- **BRIEF**:
Please report how many lines in the data below contain "ganho". Nothing besides the number should be written.

- **Edit tracking data**:
----------

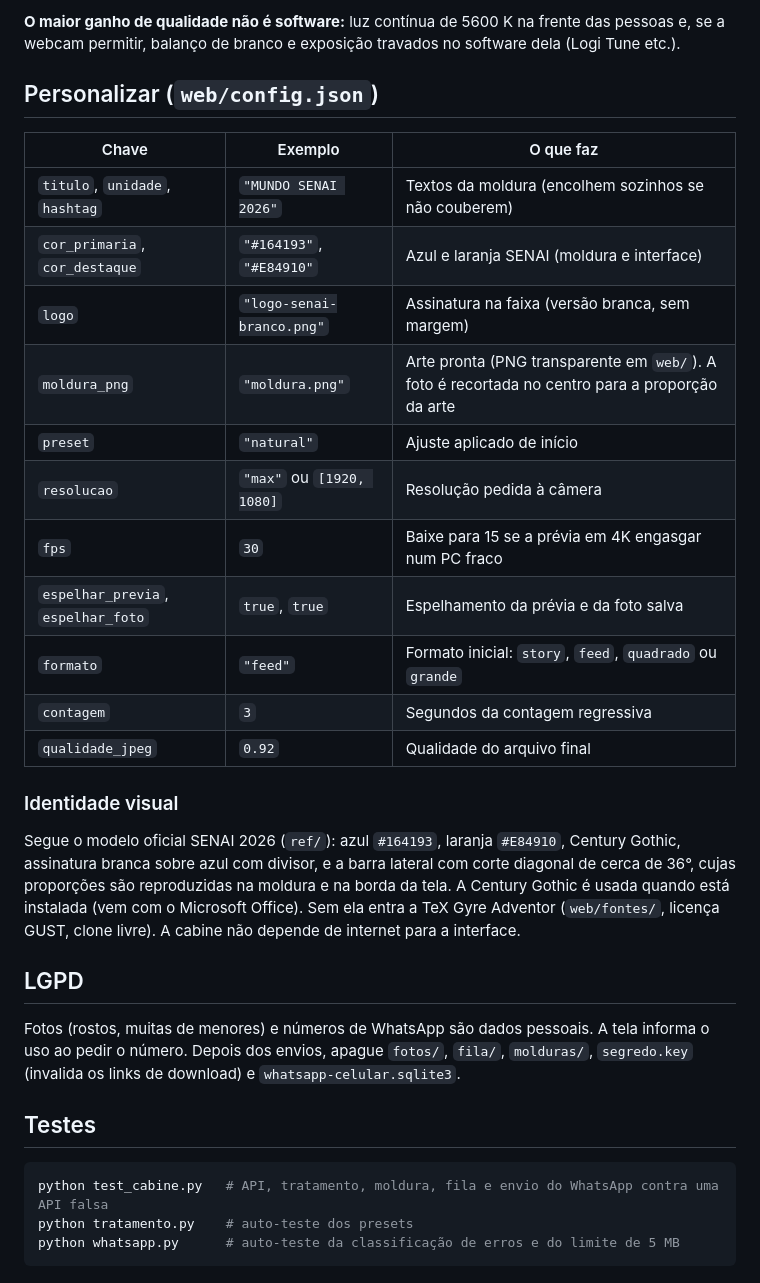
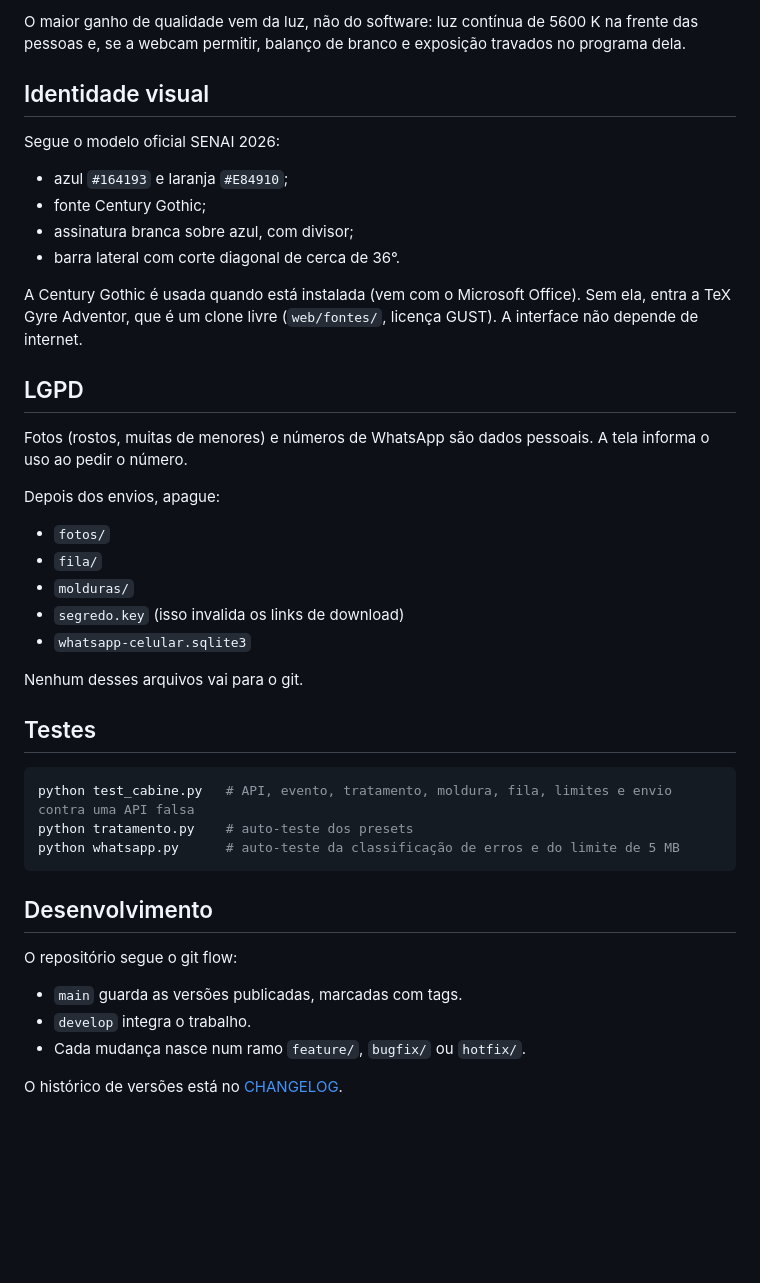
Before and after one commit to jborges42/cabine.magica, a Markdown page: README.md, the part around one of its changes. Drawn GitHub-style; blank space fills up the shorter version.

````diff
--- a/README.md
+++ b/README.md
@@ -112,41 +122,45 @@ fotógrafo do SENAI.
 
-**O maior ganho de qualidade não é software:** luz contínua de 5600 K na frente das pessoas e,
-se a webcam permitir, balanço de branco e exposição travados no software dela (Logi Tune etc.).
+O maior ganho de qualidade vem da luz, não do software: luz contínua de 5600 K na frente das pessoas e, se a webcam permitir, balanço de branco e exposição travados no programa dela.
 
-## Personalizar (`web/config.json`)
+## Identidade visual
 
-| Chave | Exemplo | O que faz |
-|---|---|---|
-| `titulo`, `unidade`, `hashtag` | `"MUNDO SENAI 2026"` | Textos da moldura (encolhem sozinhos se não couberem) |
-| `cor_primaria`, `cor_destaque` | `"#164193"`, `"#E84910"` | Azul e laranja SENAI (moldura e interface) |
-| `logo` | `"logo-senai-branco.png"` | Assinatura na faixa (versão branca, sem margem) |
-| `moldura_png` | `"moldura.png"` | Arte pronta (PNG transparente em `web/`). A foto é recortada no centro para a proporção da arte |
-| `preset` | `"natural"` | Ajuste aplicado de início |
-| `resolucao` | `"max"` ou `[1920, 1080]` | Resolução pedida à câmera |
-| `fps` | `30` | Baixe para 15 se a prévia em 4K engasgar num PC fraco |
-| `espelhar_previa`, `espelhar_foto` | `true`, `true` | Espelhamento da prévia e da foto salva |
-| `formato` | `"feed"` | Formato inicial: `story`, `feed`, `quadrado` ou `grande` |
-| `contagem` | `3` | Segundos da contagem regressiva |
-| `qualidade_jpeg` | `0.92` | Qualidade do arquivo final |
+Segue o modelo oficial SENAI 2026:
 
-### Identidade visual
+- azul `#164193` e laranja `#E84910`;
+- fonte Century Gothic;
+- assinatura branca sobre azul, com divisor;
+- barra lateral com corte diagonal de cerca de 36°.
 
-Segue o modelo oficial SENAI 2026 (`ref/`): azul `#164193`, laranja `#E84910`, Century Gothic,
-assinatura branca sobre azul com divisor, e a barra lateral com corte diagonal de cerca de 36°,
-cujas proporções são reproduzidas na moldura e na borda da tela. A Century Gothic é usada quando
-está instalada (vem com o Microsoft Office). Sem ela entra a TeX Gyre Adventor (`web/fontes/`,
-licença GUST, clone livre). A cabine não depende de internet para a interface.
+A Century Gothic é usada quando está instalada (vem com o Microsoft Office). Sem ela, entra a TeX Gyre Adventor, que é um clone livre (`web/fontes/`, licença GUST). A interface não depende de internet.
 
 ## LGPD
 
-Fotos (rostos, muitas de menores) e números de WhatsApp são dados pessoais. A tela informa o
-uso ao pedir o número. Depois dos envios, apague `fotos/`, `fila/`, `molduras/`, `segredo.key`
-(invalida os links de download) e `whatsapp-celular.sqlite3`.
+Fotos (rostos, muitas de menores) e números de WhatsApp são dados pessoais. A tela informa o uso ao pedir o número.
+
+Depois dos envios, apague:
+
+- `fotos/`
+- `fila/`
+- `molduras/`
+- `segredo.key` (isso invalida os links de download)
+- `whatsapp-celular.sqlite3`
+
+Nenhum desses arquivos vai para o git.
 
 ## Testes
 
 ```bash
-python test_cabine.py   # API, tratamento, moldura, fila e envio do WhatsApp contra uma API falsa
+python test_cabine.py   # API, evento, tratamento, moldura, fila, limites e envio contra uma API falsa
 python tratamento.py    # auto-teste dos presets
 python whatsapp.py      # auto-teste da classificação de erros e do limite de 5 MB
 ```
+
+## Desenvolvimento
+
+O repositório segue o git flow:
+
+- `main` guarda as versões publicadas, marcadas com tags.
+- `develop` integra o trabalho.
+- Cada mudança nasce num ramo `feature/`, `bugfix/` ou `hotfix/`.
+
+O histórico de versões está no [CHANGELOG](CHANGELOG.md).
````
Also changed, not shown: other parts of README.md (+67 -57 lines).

----------

- **TASK ANSWER**:
2